Absurdities of the job are part of the job, and they more often than not provide laughs years later over beers with colleagues. I often refer to Clemens as the gift that keeps on giving, mainly because there are probably enough chuckles he’s unknowingly provided colleague Brian McTaggart and me over the years to fill a book.
At the time, this stuff wasn’t so funny. Standing outside of the entrance to the Astros’ Minor League clubhouse in Kissimmee, waiting hours for Clemens to emerge after working out with his son, was quite possibly the worst use of time in the history of Spring Training coverage. But you had to do it, because everyone else was there, and if you weren’t there to talk to Clemens when he did finally come outside, then you missed the story. So you stand there with the Associated Press and New York Times and New York Daily News and wait and wait and wait with hopes Clemens, now a couple months removed from appearing in the Mitchell Report, will talk.

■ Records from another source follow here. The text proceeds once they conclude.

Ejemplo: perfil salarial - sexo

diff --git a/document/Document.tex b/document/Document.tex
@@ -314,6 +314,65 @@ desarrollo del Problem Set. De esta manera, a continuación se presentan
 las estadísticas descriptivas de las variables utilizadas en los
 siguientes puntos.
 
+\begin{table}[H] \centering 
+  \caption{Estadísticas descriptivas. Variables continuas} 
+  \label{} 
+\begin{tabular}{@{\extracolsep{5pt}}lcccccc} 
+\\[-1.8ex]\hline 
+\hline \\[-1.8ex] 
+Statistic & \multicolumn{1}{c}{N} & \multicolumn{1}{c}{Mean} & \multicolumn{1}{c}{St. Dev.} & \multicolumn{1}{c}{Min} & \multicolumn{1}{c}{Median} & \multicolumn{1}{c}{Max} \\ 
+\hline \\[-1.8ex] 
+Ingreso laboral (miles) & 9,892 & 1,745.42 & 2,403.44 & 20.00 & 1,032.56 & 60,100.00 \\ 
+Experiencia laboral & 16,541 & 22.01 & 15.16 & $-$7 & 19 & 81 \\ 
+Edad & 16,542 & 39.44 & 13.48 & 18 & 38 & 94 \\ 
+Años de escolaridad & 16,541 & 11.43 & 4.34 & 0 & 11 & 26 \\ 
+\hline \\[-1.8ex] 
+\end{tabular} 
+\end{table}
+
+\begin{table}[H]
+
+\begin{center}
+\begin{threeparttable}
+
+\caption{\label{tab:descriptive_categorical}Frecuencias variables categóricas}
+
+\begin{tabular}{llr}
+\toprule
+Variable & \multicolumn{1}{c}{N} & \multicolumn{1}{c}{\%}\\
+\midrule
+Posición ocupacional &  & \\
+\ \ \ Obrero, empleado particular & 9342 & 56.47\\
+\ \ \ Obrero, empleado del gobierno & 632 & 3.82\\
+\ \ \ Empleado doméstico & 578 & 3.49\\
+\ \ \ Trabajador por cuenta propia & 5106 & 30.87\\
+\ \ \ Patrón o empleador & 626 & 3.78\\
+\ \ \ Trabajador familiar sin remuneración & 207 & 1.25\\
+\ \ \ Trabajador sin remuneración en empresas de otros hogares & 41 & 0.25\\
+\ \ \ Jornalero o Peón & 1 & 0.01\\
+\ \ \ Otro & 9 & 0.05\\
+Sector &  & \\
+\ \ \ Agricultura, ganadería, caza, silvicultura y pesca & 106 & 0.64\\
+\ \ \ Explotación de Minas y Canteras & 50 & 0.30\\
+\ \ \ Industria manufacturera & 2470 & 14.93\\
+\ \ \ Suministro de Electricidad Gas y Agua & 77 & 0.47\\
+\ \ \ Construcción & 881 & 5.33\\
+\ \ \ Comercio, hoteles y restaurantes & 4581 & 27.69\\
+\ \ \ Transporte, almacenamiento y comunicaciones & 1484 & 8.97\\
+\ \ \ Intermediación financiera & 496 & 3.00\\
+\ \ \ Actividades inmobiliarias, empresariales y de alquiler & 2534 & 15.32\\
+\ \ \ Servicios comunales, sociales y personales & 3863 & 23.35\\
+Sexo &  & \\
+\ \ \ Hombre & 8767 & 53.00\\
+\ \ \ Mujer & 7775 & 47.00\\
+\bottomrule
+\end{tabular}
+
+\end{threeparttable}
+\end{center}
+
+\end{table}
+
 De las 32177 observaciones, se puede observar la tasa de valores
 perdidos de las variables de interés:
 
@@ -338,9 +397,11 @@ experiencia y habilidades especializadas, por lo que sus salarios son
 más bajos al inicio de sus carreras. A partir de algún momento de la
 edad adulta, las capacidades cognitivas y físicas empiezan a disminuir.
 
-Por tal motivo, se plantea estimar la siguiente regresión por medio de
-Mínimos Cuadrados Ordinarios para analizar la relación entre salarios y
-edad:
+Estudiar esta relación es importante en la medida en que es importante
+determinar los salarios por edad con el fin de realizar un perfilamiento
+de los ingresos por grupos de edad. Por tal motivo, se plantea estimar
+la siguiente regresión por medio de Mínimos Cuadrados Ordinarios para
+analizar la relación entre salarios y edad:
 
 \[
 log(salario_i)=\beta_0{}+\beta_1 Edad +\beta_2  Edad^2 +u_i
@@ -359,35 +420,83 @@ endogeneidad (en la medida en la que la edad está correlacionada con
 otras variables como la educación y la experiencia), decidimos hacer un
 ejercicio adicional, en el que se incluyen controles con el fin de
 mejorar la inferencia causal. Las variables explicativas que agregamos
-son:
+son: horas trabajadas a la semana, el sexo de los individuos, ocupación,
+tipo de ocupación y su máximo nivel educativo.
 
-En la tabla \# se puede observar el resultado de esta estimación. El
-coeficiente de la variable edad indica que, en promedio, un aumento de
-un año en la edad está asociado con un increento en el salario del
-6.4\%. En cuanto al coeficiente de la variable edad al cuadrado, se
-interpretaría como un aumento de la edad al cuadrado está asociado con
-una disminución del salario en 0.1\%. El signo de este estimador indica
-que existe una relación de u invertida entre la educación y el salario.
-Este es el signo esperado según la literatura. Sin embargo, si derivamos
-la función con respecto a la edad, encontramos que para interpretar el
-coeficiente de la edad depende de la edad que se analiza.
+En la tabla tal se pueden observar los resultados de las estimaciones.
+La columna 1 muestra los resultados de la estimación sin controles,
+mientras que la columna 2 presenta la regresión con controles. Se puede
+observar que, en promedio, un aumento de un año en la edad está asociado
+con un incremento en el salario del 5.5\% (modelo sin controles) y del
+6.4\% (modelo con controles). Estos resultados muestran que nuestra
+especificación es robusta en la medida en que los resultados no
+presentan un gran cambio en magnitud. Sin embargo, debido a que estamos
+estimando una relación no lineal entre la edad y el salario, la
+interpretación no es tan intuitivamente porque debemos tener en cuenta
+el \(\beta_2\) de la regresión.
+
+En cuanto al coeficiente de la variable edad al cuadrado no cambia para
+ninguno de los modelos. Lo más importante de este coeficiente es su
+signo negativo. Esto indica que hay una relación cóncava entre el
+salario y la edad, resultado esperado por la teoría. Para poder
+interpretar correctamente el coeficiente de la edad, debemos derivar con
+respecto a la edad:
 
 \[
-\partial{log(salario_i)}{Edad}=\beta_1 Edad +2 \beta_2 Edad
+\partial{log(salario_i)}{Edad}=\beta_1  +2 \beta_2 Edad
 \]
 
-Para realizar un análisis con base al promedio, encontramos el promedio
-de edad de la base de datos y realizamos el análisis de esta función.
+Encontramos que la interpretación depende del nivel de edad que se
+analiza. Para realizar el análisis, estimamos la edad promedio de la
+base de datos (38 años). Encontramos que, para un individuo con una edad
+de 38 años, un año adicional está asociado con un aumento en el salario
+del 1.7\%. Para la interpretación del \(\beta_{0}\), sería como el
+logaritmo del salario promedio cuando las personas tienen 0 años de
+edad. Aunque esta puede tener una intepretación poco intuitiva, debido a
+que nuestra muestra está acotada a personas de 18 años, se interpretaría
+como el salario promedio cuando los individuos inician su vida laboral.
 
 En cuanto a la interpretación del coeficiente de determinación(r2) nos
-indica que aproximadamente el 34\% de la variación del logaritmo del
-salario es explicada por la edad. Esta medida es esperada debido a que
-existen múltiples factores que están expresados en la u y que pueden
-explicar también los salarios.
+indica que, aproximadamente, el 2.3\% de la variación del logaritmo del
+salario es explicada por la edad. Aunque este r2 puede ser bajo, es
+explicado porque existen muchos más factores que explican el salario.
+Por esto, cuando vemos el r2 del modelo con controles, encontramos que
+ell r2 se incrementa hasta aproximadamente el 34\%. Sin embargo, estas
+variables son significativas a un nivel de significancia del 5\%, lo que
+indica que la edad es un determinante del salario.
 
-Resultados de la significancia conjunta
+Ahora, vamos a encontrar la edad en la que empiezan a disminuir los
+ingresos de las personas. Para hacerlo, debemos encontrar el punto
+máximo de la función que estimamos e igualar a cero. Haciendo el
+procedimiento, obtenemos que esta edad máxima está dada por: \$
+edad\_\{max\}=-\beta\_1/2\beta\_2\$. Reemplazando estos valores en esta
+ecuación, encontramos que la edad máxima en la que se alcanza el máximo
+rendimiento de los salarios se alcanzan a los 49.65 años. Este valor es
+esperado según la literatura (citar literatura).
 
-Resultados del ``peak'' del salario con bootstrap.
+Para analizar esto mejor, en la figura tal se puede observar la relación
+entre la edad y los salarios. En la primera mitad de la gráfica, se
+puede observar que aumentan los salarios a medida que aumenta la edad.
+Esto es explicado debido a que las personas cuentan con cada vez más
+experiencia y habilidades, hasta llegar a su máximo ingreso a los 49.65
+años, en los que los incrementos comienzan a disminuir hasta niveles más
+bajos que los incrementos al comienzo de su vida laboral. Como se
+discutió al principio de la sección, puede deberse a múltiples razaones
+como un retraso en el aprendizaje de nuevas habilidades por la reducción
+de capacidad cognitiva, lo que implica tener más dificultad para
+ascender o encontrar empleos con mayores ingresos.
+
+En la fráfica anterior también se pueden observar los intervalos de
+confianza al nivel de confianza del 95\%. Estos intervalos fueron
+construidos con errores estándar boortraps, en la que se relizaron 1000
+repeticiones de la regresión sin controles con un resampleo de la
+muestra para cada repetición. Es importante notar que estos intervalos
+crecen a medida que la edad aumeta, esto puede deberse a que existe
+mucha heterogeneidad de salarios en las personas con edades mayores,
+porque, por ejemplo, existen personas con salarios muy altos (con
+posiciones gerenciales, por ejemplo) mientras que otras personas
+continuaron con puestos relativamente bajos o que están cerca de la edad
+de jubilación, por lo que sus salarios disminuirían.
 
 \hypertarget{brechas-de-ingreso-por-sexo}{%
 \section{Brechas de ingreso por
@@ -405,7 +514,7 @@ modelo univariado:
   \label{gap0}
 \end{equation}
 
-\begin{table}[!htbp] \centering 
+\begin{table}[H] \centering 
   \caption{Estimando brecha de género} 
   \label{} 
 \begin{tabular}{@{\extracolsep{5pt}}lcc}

He didn’t, of course. His black Hummer was parked maybe two feet from the clubhouse door, enabling him to jump in and drive away in silence. McTaggart and I figured that would be the end result, a conclusion we drew during the three hours we waited for Clemens to emerge from the clubhouse and not talk to us. Looking for entertainment value, we decided taking pictures of each other standing next to Clemens’ Hummer was a way to make the best use of our time. ****
(****That wasn’t the most bizarre behavior of the day. That distinction belongs to the AP reporter who inexplicably took off in a full sprint, chasing Clemens and his Hummer, screaming Mitchell Report-ish questions as Clemens sped away. The rest of us were speechless. I asked McTaggart, “Should we be running after him, too?” We decided to do what the Times and Daily News did. Thankfully, they stayed put.)
There are times when I wish reporters had a medium to display their own blooper reels, just for laughs. Most of the time, we’re just grateful for the anonymity. Reporters who are there to merely report prefer to not make themselves part of the story, and the ones who do, well, they’ll catch up with you at Super Bowl Media Day.